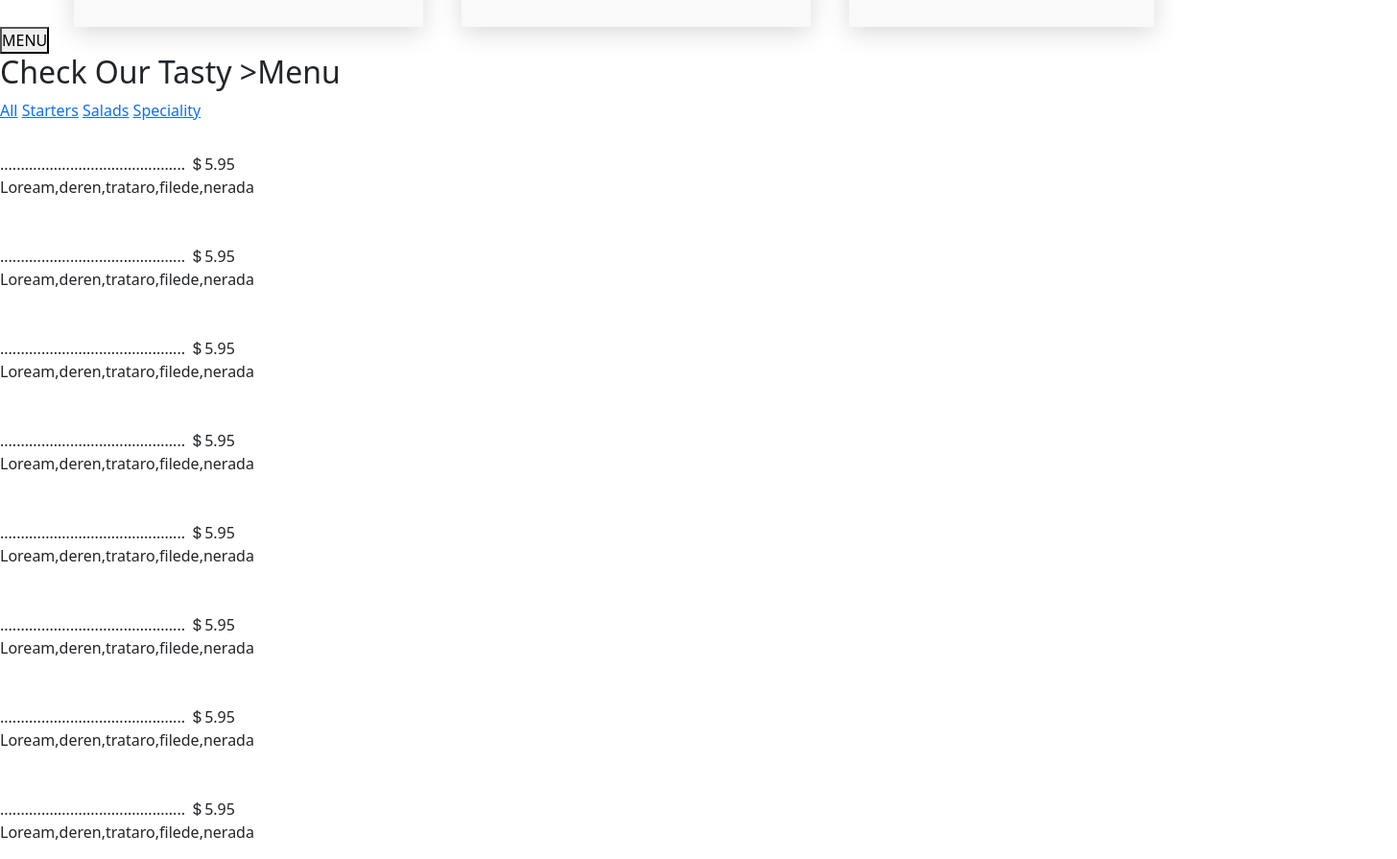
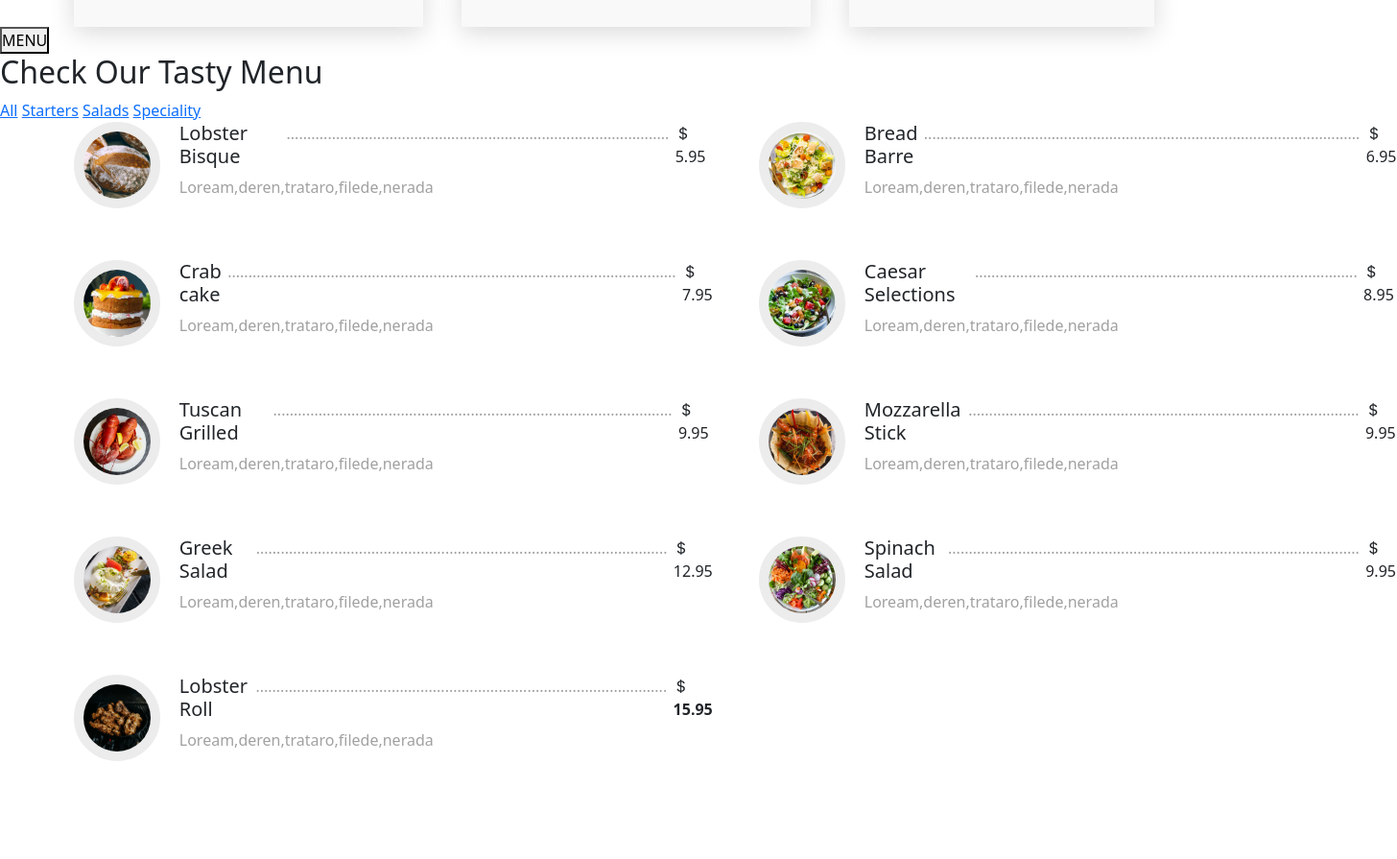
Before and after one commit to Hafsa-ouahbi/final_project, a website: page index.html in a window 1280 px wide. Shown: the part 1860-2755 px from the top of the page at 96% size, 1456 px wide, since content can reach past the window. After the commit the page ends 2659 px from the top, so only its background shows below. Drawn offline with nearby package versions, Linux system fonts and the light colour scheme.

Commit message:
add menu section

```diff
--- a/index.html
+++ b/index.html
@@ -54,7 +54,8 @@
                         alt="...">
                     <div class="carousel-caption pb-22  d-md-block fw-bold caption-gap">
                         <h2 class="text-white fw-bold pb-1 ">Welcome to <span class="yellow">Delicious</span></h2>
-                        <p class="pb-1">Lorem ipsum dolor sit amet, consectetur adipiscing elit, sed do eiusmod tempor incididunt ut
+                        <p class="pb-1">Lorem ipsum dolor sit amet, consectetur adipiscing elit, sed do eiusmod tempor
+                            incididunt ut
                             labore et dolore magna aliqua. Ut enim ad minim veniam, quis nostrud exercitation ullamco
                             laboris nisi ut aliquip ex ea commodo consequat.</p>
                         <div class="button-parent">
@@ -64,10 +65,12 @@
                     </div>
                 </div>
                 <div class="carousel-item ">
-                    <img src="./public/img/images/hero-carousel/hero-carousel-2.jpg" class="d-block w-100 blure" alt="...">
+                    <img src="./public/img/images/hero-carousel/hero-carousel-2.jpg" class="d-block w-100 blure"
+                        alt="...">
                     <div class="carousel-caption pb-22  d-md-block fw-bold">
                         <h2 class="text-white fw-bold pb-1 ">At vero eos et accusamus</h2>
-                        <p class="pb-1">Lorem ipsum dolor sit amet, consectetur adipiscing elit, sed do eiusmod tempor incididunt ut
+                        <p class="pb-1">Lorem ipsum dolor sit amet, consectetur adipiscing elit, sed do eiusmod tempor
+                            incididunt ut
                             labore et dolore magna aliqua. Ut enim ad minim veniam, quis nostrud exercitation ullamco
                             laboris nisi ut aliquip ex ea commodo consequat.</p>
                         <div class="button-parent">
@@ -77,11 +80,13 @@
                     </div>
                 </div>
                 <div class="carousel-item">
-                    <img src="./public/img/images/hero-carousel/hero-carousel-3.jpg" class="d-block w-100 blure " alt="...">
+                    <img src="./public/img/images/hero-carousel/hero-carousel-3.jpg" class="d-block w-100 blure "
+                        alt="...">
                     <!-- d-md-block makes the caption in the center in every screen -->
                     <div class="carousel-caption pb-22 d-md-block fw-bold">
                         <h2 class="text-white fw-bold pb-1">Temporibus autem quibusdam</h2>
-                        <p class="pb-1">Beatae vitae dicta sunt explicabo. Nemo enim ipsam voluptatem quia voluptas sit aspernatur
+                        <p class="pb-1">Beatae vitae dicta sunt explicabo. Nemo enim ipsam voluptatem quia voluptas sit
+                            aspernatur
                             aut odit aut fugit, sed quia consequuntur magni dolores eos qui ratione voluptatem sequi
                             nesciunt omnis iste natus error sit voluptatem accusantium.</p>
                         <div class="button-parent">
@@ -103,19 +108,27 @@
         <div class="d-flex class about11">
             <div>
                 <!-- poster is the cover of the vid -->
-                <video poster="./public/img/images/222.jpg" controls src="./public/img/images/flower.webm" class=""></video>
-                 <!-- <iframe  width="560" height="315" src="https://www.youtube.com/embed/Y7f98aduVJ8?si=mx3ecVNRkEvtdtWg" title="YouTube video player" frameborder="0" allow="accelerometer; autoplay; clipboard-write; encrypted-media; gyroscope; picture-in-picture; web-share" referrerpolicy="strict-origin-when-cross-origin" allowfullscreen></iframe> -->
+                <video poster="./public/img/images/222.jpg" controls src="./public/img/images/flower.webm"
+                    class=""></video>
+                <!-- <iframe  width="560" height="315" src="https://www.youtube.com/embed/Y7f98aduVJ8?si=mx3ecVNRkEvtdtWg" title="YouTube video player" frameborder="0" allow="accelerometer; autoplay; clipboard-write; encrypted-media; gyroscope; picture-in-picture; web-share" referrerpolicy="strict-origin-when-cross-origin" allowfullscreen></iframe> -->
             </div>
             <div class="about1 d-flex flex-column gap-1">
                 <div>
-                <h2>Voluptatem dignissimos provident quasi corporis voluptates sit assumenda.</h2>
-                <p>Lorem ipsum dolor sit amet, consectetur adipiscing elit, sed do eiusmod tempor incididunt ut labore et dolore magna aliqua.</p>
+                    <h2>Voluptatem dignissimos provident quasi corporis voluptates sit assumenda.</h2>
+                    <p>Lorem ipsum dolor sit amet, consectetur adipiscing elit, sed do eiusmod tempor incididunt ut
+                        labore et dolore magna aliqua.</p>
                 </div>
                 <div class="d-flex flex-column gap-1">
-                    <div><i class="bi bi-check2-all yellow"></i> Ullamco laboris nisi ut aliquip ex ea commodo consequat.</div>
-                    <div><i class="bi bi-check2-all yellow"></i>Duis aute irure dolor in reprehenderit in voluptate velit.</div>
-                    <div><i class="bi bi-check2-all yellow"></i>Ullamco laboris nisi ut aliquip ex ea commodo consequat. Duis aute irure dolor in reprehenderit in voluptate trideta storacalaperda mastiro dolore eu fugiat nulla pariatur.</div>
-                <p>Ullamco laboris nisi ut aliquip ex ea commodo consequat. Duis aute irure dolor in reprehenderit in voluptate velit esse cillum dolore eu fugiat nulla pariatur. Excepteur sint occaecat cupidatat non proident</p>
+                    <div><i class="bi bi-check2-all yellow"></i> Ullamco laboris nisi ut aliquip ex ea commodo
+                        consequat.</div>
+                    <div><i class="bi bi-check2-all yellow"></i>Duis aute irure dolor in reprehenderit in voluptate
+                        velit.</div>
+                    <div><i class="bi bi-check2-all yellow"></i>Ullamco laboris nisi ut aliquip ex ea commodo consequat.
+                        Duis aute irure dolor in reprehenderit in voluptate trideta storacalaperda mastiro dolore eu
+                        fugiat nulla pariatur.</div>
+                    <p>Ullamco laboris nisi ut aliquip ex ea commodo consequat. Duis aute irure dolor in reprehenderit
+                        in voluptate velit esse cillum dolore eu fugiat nulla pariatur. Excepteur sint occaecat
+                        cupidatat non proident</p>
                 </div>
             </div>
         </div>
@@ -128,24 +141,27 @@
                 <div class="ab22">
                     <span class="fs-3 fw-bold yellow">01</span>
                     <h4>Lorem Ipsum</h4>
-                    <p>Ullamco laboris nisi ut aliquip ex ea commodo consequat. Duis aute irure dolor in reprehenderit in voluptate</p>
+                    <p>Ullamco laboris nisi ut aliquip ex ea commodo consequat. Duis aute irure dolor in reprehenderit
+                        in voluptate</p>
                 </div>
                 <div class="ab22">
                     <span class="fs-3 fw-bold yellow">02</span>
                     <h4>Repellat Nihit</h4>
-                    <p>Ullamco laboris nisi ut aliquip ex ea commodo consequat. Duis aute irure dolor in reprehenderit in voluptate</p>
+                    <p>Ullamco laboris nisi ut aliquip ex ea commodo consequat. Duis aute irure dolor in reprehenderit
+                        in voluptate</p>
                 </div>
                 <div class="ab22">
                     <span class="fs-3 fw-bold yellow">03</span>
                     <h4>Ad Ad velit qui </h4>
-                    <p>Molasht officis illo asperiores aut doloriblus vitdo consequat.e ducims dolor in reprehenderit</p>
+                    <p>Molasht officis illo asperiores aut doloriblus vitdo consequat.e ducims dolor in reprehenderit
+                    </p>
                 </div>
             </div>
         </div>
         <div class="menu1">
             <div>
-            <button>MENU</button>
-            <h2>Check Our Tasty <span>>Menu</span</h2>
+                <button>MENU</button>
+                <h2>Check Our Tasty <span>Menu</span< /h2>
             </div>
             <div>
                 <a href="">All</a>
@@ -153,60 +169,126 @@
                 <a href="">Salads</a>
                 <a href="">Speciality</a>
             </div>
-            <div>
-                <div>
-                    <div><img src="" alt=""></div>
+            <div class="gri2">
+                <div class="d-flex gap-1">
+                    <div><img class="im3" src="./public/img/images/menu/bread-barrel.jpg" alt=""></div>
                     <div>
-                        <span><h5></h5> ............................................. <span><i class="bi bi-currency-dollar"></i>5.95</span></span>
+                        <span class="d-flex chil">
+                            <h5> Lobster Bisque</h5>
+                            <p class="grayy">
+                                .............................................................................................
+                            </p>
+                            <span>
+                                <i class="bi bi-currency-dollar"></i>
+                                <span>5.95</span></span>
+                        </span>
                         <p>Loream,deren,trataro,filede,nerada</p>
                     </div>
                 </div>
-                <div>
-                    <div><img src="" alt=""></div>
+                <div class="d-flex gap-1">
+                    <div><img class="im3" src="./public/img/images/menu/caesar.jpg" alt=""></div>
                     <div>
-                        <span><h5></h5> ............................................. <span><i class="bi bi-currency-dollar"></i>5.95</span></span>
+                        <span class="d-flex chil">
+                            <h5>Bread Barre</h5>
+                            <p class="grayy">..........................................................................................................
+                            </p>
+                            <span>
+                                <i class="bi bi-currency-dollar"></i>
+                                <span>6.95</span>
+                            </span>
+                        </span>
                         <p>Loream,deren,trataro,filede,nerada</p>
                     </div>
                 </div>
-                <div>
-                    <div><img src="" alt=""></div>
+                <div class="d-flex gap-1">
+                    <div><img class="im3" src="./public/img/images/menu/cake.jpg" alt=""></div>
                     <div>
-                        <span><h5></h5> ............................................. <span><i class="bi bi-currency-dollar"></i>5.95</span></span>
+                        <span class="d-flex chil">
+                            <h5>Crab cake</h5>
+                            <p class="grayy">.............................................................................................................</p>
+                            <span>
+                                <i class="bi bi-currency-dollar"></i>
+                                <span>7.95</span>
+                            </span>
+                        </span>
                         <p>Loream,deren,trataro,filede,nerada</p>
                     </div>
                 </div>
-                <div>
-                    <div><img src="" alt=""></div>
+                <div class="d-flex gap-1">
+                    <div><img class="im3" src="./public/img/images/menu/greek-salad.jpg" alt=""></div>
                     <div>
-                        <span><h5></h5> ............................................. <span><i class="bi bi-currency-dollar"></i>5.95</span></span>
+                        <span class="d-flex chil">
+                            <h5>Caesar Selections</h5>
+                            <p class="grayy">.............................................................................................</p>
+                            <span>
+                                <i class="bi bi-currency-dollar"></i>
+                                <span>8.95</span>
+                            </span>
+                        </span>
                         <p>Loream,deren,trataro,filede,nerada</p>
                     </div>
                 </div>
-                <div>
-                    <div><img src="" alt=""></div>
+                <div class="d-flex gap-1">
+                    <div><img class="im3" src="./public/img/images/menu/lobster-bisque.jpg" alt=""></div>
                     <div>
-                        <span><h5></h5> ............................................. <span><i class="bi bi-currency-dollar"></i>5.95</span></span>
+                        <span class="d-flex chil">
+                            <h5>Tuscan Grilled</h5>
+                            <p class="grayy">.................................................................................................</p>
+                            <span>
+                                <i class="bi bi-currency-dollar"></i>
+                                <span>9.95</span>
+                            </span>
+                        </span>
                         <p>Loream,deren,trataro,filede,nerada</p>
                     </div>
                 </div>
-                <div>
-                    <div><img src="" alt=""></div>
+                <div class="d-flex gap-1">
+                    <div><img class="im3" src="./public/img/images/menu/lobster-roll.jpg" alt=""></div>
                     <div>
-                        <span><h5></h5> ............................................. <span><i class="bi bi-currency-dollar"></i>5.95</span></span>
+                        <span class="d-flex chil">
+                            <h5>Mozzarella Stick</h5>
+                            <p class="grayy">...............................................................................................</p>
+                            <span><i class="bi bi-currency-dollar"></i>9.95</span>
+                        </span>
                         <p>Loream,deren,trataro,filede,nerada</p>
                     </div>
                 </div>
-                <div>
-                    <div><img src="" alt=""></div>
+                <div class="d-flex gap-1">
+                    <div><img class="im3" src="./public/img/images/menu/mozzarella.jpg" alt=""></div>
                     <div>
-                        <span><h5></h5> ............................................. <span><i class="bi bi-currency-dollar"></i>5.95</span></span>
+                        <span class="d-flex chil">
+                            <h5>Greek Salad</h5>
+                            <p class="grayy">....................................................................................................</p>
+                            <span><i class="bi bi-currency-dollar"></i>12.95</span>
+                        </span>
                         <p>Loream,deren,trataro,filede,nerada</p>
                     </div>
                 </div>
-                <div>
-                    <div><img src="" alt=""></div>
+                <div class="d-flex gap-1">
+                    <div><img class="im3" src="./public/img/images/menu/spinach-salad.jpg" alt=""></div>
                     <div>
-                        <span><h5></h5> ............................................. <span><i class="bi bi-currency-dollar"></i>5.95</span></span>
+                        <span class="d-flex chil">
+                            <h5>Spinach Salad</h5>
+                            <p class="grayy">....................................................................................................</p>
+                            <span>
+                                <i class="bi bi-currency-dollar"></i>
+                                <span>9.95</span>
+                            </span>
+                        </span>
+                        <p>Loream,deren,trataro,filede,nerada</p>
+                    </div>
+                </div>
+                <div class="d-flex gap-1 ">
+                    <div><img class="im3" src="./public/img/images/menu/tuscan-grilled.jpg" alt=""></div>
+                    <div>
+                        <span class="d-flex chil">
+                            <h5>Lobster Roll</h5>
+                            <p class="grayy"> ....................................................................................................</p>
+                            <span>
+                                <i class="bi bi-currency-dollar"></i>
+                                <span class="fw-bold price">15.95</span>
+                            </span>
+                        </span>
                         <p>Loream,deren,trataro,filede,nerada</p>
                     </div>
                 </div>
--- a/src/sass/_allModules.scss
+++ b/src/sass/_allModules.scss
@@ -1,7 +1,7 @@
 @import "../sass/modules/Home/footer";
 @import "../sass/modules/Home/header";
-@import "../sass/modules/Home/main";
 @import "./modules/Home/about";
+@import "./modules/Home/menu";
 * {
     padding: 0;
     margin: 0;
--- a/src/sass/_variables.scss
+++ b/src/sass/_variables.scss
@@ -8,7 +8,8 @@ $bg1 :rgb(255, 250, 243) ;
 $spacer: 20px;
 $brown: rgb(67, 63, 57);
 $soft-yellow : #fff7eb;
-
+$menu :rgb(236, 236, 236);
+$mygray : rgb(161, 161, 161);
 @for $i from 1 through 50 {
     $spacers: map-merge( $spacers, ($i: $i * $spacer));
 };
--- a/src/sass/modules/Home/_menu.scss
+++ b/src/sass/modules/Home/_menu.scss
@@ -0,0 +1,23 @@
+.gri2 {
+    display: grid;
+    grid-template-columns: repeat(2 , 1fr);
+    padding-inline: 6vw;
+    gap: 6vh;
+}
+.im3 {
+    width: 90px;
+    border-radius: 50%;
+    border: $menu solid 10px;
+}
+.chil {
+    gap: 0.5vw;
+}
+.chil ~ p {
+        color: $mygray;
+    }
+.grayy {
+    color: $mygray;
+}
+.price {
+
+}
```
Also changed, not shown: public/css/app.css, src/sass/modules/Home/_about.scss (line endings or trailing spaces), src/sass/modules/Home/_main.scss (deleted), 1 other file.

> [YOUR ASSIGNMENT]:
Scan the records for the word "hero" and copy every line where it is found.

> [SOLUTION]:
-                    <img src="./public/img/images/hero-carousel/hero-carousel-2.jpg" class="d-block w-100 blure" alt="...">
+                    <img src="./public/img/images/hero-carousel/hero-carousel-2.jpg" class="d-block w-100 blure"
-                    <img src="./public/img/images/hero-carousel/hero-carousel-3.jpg" class="d-block w-100 blure " alt="...">
+                    <img src="./public/img/images/hero-carousel/hero-carousel-3.jpg" class="d-block w-100 blure "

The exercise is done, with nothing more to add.